His original intent was to offset parks and recreation costs by bringing in more outside tournaments, but the program has succeeded far beyond Dunn’s original expectations.
After proposing the campaign in February of 2005, he has kept meticulous records on the number of teams, visitors, and dollars spent in the community, and differentiated between local and non-local respondents. Out-of-area attendance for 2011 tournaments was 56,388, including participants and spectators.
“We do surveys to get our numbers, and the lowest return we have had is 82 percent,” said Dunn.
Incentives drive participation in the survey.
“We offer a free beverage from our snack bars for every completed survey. The kids get a soda or water, and the adults usually opt for a free beer,” laughed Dunn.
The economic impact from visitors to both youth and adults sports tournaments is spread across several business segments. Food and beverage sales garnered the lion’s share, with $7.78 million in sales in 2011, followed by entertainment and retail at $5.07 million, and lodging at $2.37 million.
Room tax collections attributed to sports tourism amounted to over $273,000 dollars, and a sales tax boost of more than $961,000. The cumulative numbers from 2005 through 2011 include total economic impact of $77.58 million, room tax collections of $1.49 million, and Carson City sales tax share of $1.45 million (2.18 percent of the 7.475 percent sales tax).
The dollars expended to achieve these results are tiny The Carson City Convention and Visitors Bureau contributed $70,000 for 2011, of which only $45,386 was spent. Most of that went for salaries, services and supplies, and almost nothing for marketing.
“Our partners, the tournament directors, do most of the marketing for us,” said Dunn.
Dunn was quick to point out that both professional tournament organizers like All World Sports and local sports organizations such as AYSO Soccer, Little League, Pop Warner and others are key to the success of the program.
Also vital are entities like the Carson City Convention and Visitors Bureau, the Carson City Chamber of Commerce, and the Carson City School District, as well as the business community and the lodging properties. As an example, the lodging folks recently worked with parks and recreation and the Nevada Commission on Tourism to obtain a $64,000 grant for scoreboards.
The biggest problem looming on the horizon is capacity.

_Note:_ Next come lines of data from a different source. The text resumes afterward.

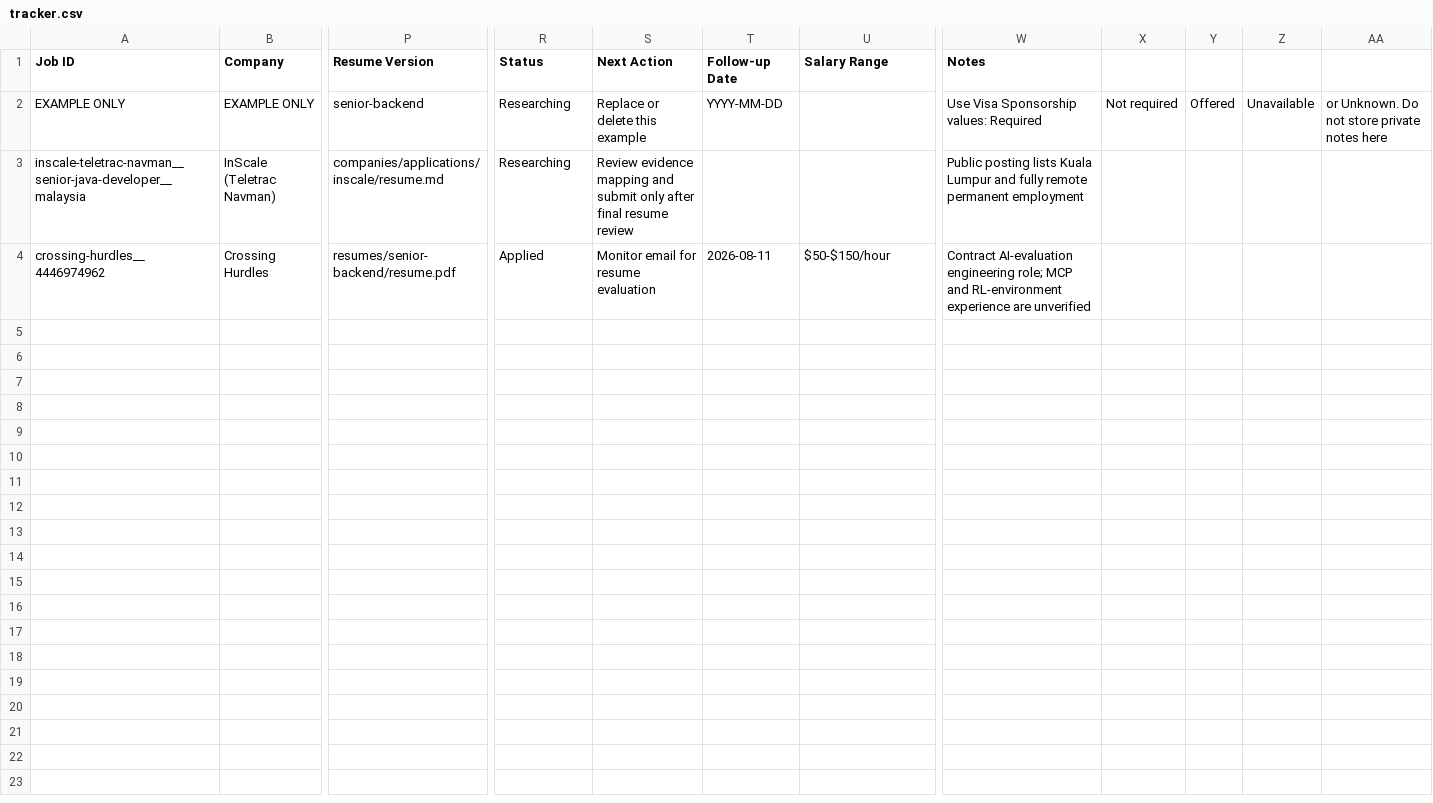
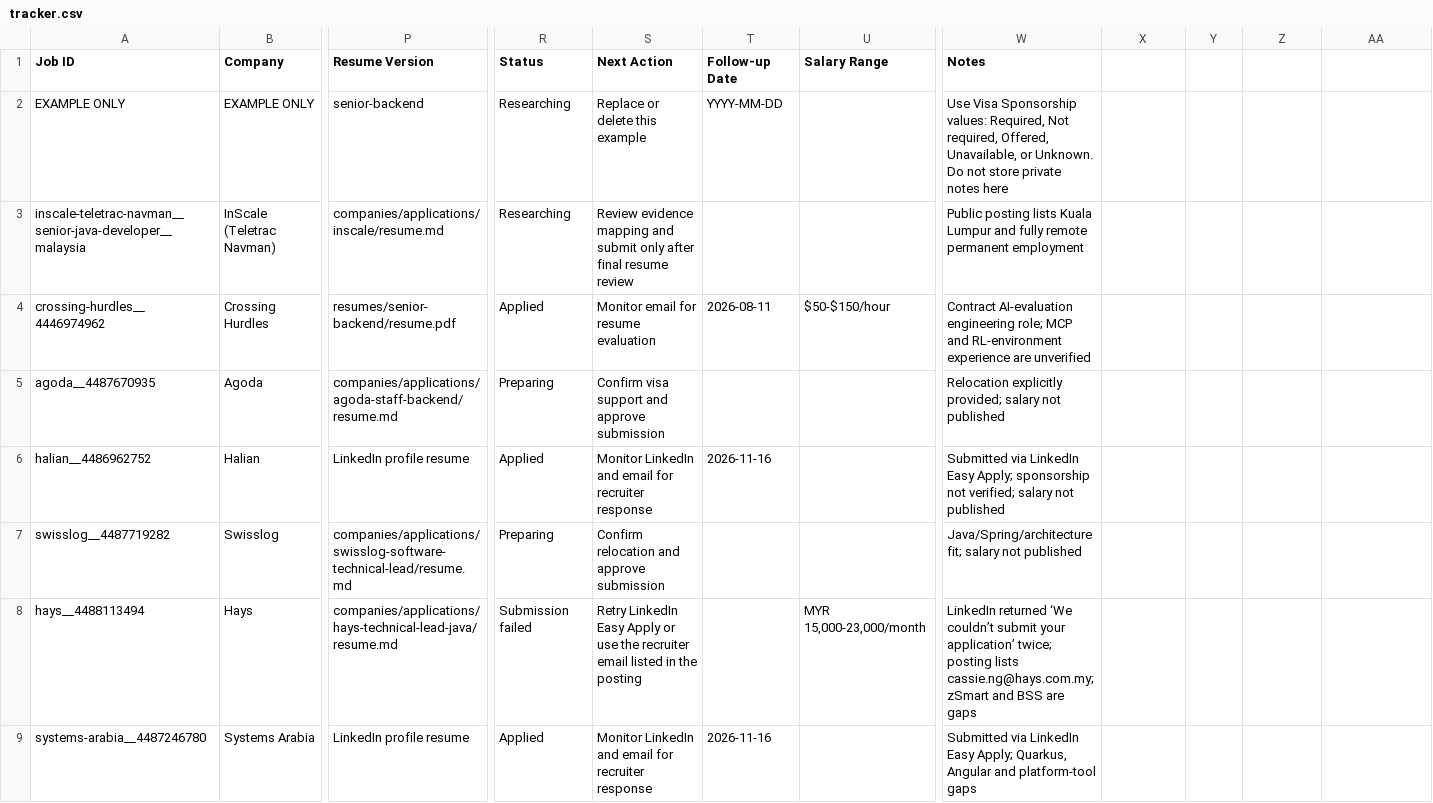
Before and after one commit to imran110219/career, a CSV file: applications/tracker.csv, drawn as a sheet; only a part is shown, gaps mark what is left out; rows hold the shown columns only; the diff names each change by its address in the sheet, - before the commit and + after, or states it on an @@ line.

Commit message:
Update job application materials and tracker for November 2026 opportunities
- Added new job application entries for Agoda, Halian, Swisslog, Hays, and Systems Arabia to the tracker with detailed status and notes.
- Created README, cover letter, job description, and resume files for each new application, highlighting relevant experience and skills.
- Updated CHANGELOG.md to reflect the addition of new job opportunities and application materials.

```diff
--- a/applications/tracker.csv
+++ b/applications/tracker.csv
-W2 (Notes): …Sponsorship values: Required
+W2 (Notes): …Sponsorship values: Required, Not required, Offered, Unavailable, or Unknown. Do not store private notes here
-X2: Not required
+X2: (empty)
-Y2: Offered
+Y2: (empty)
-Z2: Unavailable
+Z2: (empty)
-AA2: or Unknown. Do not store private notes here
+AA2: (empty)
+row 5: agoda__4487670935 | Agoda | companies/applications/agoda-staff-backend/resume.md | Preparing | Confirm visa support and approve submission |  |  | Relocation explicitly provided; salary not published
+row 6: halian__4486962752 | Halian | LinkedIn profile resume | Applied | Monitor LinkedIn and email for recruiter response | 2026-11-16 |  | Submitted via LinkedIn Easy Apply; sponsorship not verified; salary not published
+row 7: swisslog__4487719282 | Swisslog | companies/applications/swisslog-software-technical-lead/resume.md | Preparing | Confirm relocation and approve submission |  |  | Java/Spring/architecture fit; salary not published
+row 8: hays__4488113494 | Hays | companies/applications/hays-technical-lead-java/resume.md | Submission failed | Retry LinkedIn Easy Apply or use the recruiter email listed in the posting |  | MYR 15,000-23,000/month | LinkedIn returned ‘We couldn’t submit your application’ twice; posting lists cassie.ng@hays.com.my; zSmart and BSS are gaps
+row 9: systems-arabia__4487246780 | Systems Arabia | LinkedIn profile resume | Applied | Monitor LinkedIn and email for recruiter response | 2026-11-16 |  | Submitted via LinkedIn Easy Apply; Quarkus, Angular and platform-tool gaps
```
Also changed, not shown: 22 other files.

The four facilities utilized for sports tournaments are the Centennial Sports Complex, the Edmonds Sports Complex, the Governors Sports Complex, and the Carson City Aquatics Facility. All four are maxed out between local use and the 36 outside tournaments scheduled for 2012.
In order to continue to grow, Dunn is concentrating on mid-week adult tournaments and more lucrative tournaments such as the April Comstock Shootout and the May Midnight Madness softball tournament. “Our retention rate for tournaments is almost 100 percent, except for 2009,” said Dunn. But without additional facilities, some of the smaller tournaments may be replaced with more lucrative ones.
In addition to needing more outdoor fields, an indoor facility would extend the sports tourism business through the winter months.
A proposal to renovate 90,000 square feet of the former Kmart building in North Carson is stalled at the moment due to ownership issues and financing. Lodging properties would like to see it become a reality.
“Sports tourism sustains our business on the weekends during the season,” said Terrie McNutt, Holiday Inn Express regional director of sales.
General Manager Linda Barnett of the Hampton Inn echoed the sentiment, saying, “We would not survive without sports tourism.” Barnett and McNutt both joined Dunn and Carson City Chamber Director Ronni Hannaman on a marketing trip to the Sacramento area last fall to pitch Carson City as a sports destination to tournament directors.
The news comes on the heels of a luxury home report from Nevada State Bank that showed in 2019, Northern Nevada’s high-value real estate market accounted for 418 home sales in 2019, an increase of 4.8 percent over 2018. The average luxury home price was over $1.8 million in 2019.